Dataset content below:

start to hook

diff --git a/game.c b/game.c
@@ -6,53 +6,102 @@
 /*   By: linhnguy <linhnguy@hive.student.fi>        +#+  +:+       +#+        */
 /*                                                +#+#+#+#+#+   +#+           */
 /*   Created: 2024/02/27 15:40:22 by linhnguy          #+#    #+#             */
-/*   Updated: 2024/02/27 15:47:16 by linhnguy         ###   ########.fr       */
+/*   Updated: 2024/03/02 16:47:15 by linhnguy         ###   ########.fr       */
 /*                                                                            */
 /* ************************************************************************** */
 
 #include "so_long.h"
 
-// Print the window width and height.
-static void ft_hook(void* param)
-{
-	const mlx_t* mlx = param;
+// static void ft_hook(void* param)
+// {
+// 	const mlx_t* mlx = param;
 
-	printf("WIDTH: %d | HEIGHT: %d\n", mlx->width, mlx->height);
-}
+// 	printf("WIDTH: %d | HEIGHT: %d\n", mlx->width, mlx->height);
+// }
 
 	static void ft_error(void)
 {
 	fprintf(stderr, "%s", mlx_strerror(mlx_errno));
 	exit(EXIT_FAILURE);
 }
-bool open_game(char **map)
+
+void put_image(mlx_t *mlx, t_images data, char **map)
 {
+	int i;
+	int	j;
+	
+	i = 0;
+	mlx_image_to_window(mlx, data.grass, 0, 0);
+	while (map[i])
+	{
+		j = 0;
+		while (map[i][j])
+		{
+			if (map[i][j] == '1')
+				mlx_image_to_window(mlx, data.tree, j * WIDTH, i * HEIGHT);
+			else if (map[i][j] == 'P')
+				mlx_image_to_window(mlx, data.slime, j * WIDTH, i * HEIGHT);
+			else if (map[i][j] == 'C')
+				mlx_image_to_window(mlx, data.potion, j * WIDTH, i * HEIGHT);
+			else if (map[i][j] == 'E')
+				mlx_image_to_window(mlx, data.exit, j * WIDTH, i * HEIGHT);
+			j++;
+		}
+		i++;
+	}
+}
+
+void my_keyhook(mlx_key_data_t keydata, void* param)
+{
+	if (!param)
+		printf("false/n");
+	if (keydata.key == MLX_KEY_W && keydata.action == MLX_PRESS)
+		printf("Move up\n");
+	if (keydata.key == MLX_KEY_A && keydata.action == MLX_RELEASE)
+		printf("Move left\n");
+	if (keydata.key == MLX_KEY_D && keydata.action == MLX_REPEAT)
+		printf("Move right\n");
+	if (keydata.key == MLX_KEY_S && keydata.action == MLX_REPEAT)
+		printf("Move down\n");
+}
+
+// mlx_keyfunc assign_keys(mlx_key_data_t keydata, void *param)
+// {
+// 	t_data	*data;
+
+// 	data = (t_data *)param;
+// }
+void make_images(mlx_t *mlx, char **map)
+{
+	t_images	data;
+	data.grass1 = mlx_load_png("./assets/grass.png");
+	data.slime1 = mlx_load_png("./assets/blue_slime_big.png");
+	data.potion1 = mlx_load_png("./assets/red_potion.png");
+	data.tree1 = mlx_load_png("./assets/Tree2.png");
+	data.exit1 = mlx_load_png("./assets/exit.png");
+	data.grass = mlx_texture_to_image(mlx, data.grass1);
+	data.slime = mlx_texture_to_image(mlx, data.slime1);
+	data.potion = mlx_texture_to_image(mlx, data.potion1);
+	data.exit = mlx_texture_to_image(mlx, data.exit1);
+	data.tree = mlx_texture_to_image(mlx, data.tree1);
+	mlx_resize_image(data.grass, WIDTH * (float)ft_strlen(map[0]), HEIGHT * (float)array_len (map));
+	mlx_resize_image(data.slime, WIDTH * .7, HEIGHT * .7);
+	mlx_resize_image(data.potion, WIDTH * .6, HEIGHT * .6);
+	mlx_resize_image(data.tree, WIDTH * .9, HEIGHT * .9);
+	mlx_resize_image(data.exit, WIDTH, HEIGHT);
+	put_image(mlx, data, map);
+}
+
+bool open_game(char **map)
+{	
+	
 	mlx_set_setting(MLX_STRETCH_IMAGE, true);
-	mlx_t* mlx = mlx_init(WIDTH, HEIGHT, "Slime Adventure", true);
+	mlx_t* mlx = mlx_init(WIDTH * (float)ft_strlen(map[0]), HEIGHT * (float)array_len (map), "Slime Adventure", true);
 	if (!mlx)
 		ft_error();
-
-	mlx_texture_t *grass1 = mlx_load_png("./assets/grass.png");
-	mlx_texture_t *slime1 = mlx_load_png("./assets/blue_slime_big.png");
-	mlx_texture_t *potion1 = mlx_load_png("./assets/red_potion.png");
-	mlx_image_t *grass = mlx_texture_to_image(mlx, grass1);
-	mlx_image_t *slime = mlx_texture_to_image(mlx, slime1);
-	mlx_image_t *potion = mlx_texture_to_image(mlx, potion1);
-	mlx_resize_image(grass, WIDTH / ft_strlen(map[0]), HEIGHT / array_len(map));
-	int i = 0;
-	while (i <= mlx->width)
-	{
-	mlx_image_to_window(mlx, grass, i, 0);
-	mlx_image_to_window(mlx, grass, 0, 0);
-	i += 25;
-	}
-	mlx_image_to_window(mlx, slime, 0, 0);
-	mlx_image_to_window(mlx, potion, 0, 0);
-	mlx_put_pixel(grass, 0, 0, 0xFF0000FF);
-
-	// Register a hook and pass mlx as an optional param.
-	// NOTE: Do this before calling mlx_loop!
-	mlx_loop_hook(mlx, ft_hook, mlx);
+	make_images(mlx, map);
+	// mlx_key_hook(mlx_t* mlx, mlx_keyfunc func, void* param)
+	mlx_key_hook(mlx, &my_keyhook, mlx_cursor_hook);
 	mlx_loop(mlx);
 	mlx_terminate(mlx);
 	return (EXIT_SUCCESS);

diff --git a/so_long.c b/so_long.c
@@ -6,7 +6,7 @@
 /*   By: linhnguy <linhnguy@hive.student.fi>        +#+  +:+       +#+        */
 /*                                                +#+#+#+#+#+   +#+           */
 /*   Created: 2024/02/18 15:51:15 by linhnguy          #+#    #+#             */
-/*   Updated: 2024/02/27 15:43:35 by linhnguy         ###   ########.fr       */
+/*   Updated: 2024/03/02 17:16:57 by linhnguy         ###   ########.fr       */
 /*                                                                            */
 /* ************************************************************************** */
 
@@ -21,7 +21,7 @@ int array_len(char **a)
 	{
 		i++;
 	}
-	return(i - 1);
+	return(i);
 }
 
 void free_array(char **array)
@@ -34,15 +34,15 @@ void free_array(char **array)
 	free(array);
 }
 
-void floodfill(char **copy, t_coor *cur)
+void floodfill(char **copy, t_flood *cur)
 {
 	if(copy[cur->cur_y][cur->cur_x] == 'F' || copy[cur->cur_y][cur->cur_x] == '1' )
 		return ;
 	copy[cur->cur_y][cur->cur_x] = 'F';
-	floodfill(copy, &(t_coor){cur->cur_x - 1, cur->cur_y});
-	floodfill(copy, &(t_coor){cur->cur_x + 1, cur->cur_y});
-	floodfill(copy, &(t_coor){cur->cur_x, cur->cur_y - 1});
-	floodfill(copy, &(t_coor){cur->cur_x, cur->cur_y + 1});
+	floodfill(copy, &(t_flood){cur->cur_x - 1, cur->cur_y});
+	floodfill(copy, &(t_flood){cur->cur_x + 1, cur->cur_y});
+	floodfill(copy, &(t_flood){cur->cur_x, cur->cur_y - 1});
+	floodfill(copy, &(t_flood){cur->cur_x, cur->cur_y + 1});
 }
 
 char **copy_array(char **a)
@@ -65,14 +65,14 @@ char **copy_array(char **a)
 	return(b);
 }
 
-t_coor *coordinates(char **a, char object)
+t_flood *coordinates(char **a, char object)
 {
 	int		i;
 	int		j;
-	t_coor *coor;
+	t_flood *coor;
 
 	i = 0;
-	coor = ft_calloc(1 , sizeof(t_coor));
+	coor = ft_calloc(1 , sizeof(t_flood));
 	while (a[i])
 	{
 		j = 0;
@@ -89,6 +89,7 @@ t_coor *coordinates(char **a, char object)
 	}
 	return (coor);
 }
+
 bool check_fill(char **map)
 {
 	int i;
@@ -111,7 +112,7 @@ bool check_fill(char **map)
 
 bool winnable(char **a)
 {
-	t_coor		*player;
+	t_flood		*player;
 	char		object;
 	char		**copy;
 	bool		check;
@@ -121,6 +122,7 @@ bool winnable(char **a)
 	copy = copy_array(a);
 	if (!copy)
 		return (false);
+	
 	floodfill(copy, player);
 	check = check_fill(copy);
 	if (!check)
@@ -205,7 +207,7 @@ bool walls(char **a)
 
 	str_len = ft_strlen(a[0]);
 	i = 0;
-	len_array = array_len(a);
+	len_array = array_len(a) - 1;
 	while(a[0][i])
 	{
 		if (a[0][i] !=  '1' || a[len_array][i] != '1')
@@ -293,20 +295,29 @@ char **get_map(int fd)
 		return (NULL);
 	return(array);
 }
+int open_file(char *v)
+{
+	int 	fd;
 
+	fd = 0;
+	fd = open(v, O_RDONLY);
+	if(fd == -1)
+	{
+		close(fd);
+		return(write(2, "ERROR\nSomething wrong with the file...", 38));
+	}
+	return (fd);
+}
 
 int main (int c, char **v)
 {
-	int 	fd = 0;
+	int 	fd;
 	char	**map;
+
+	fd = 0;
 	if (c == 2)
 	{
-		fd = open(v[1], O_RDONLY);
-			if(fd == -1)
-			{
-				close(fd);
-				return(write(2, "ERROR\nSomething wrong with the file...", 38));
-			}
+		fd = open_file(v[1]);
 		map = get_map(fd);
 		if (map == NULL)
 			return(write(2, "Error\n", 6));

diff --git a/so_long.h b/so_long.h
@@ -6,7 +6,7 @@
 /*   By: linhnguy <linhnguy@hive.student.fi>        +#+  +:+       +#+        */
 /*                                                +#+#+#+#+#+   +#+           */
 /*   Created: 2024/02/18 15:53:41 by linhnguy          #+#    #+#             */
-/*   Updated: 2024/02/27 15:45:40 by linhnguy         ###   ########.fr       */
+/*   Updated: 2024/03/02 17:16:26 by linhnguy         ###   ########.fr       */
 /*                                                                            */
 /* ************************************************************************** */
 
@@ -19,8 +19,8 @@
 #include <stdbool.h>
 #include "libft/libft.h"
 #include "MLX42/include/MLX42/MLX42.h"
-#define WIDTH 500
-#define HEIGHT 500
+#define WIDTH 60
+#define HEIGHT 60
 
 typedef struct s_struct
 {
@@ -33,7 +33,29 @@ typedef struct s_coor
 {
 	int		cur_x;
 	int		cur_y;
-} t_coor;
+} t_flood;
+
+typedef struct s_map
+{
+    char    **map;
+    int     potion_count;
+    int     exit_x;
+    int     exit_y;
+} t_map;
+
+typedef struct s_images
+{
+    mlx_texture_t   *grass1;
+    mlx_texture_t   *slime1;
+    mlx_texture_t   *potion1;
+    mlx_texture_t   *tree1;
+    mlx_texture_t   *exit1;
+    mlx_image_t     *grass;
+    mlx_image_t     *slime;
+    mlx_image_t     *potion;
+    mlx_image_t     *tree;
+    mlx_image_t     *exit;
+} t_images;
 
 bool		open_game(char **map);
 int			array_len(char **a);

End of Dataset content.

**Work to complete**
Go through the entries and report every line with the string "include".

**Result for this exercise**
 #include "so_long.h"
 #include <stdbool.h>
 #include "libft/libft.h"
 #include "MLX42/include/MLX42/MLX42.h"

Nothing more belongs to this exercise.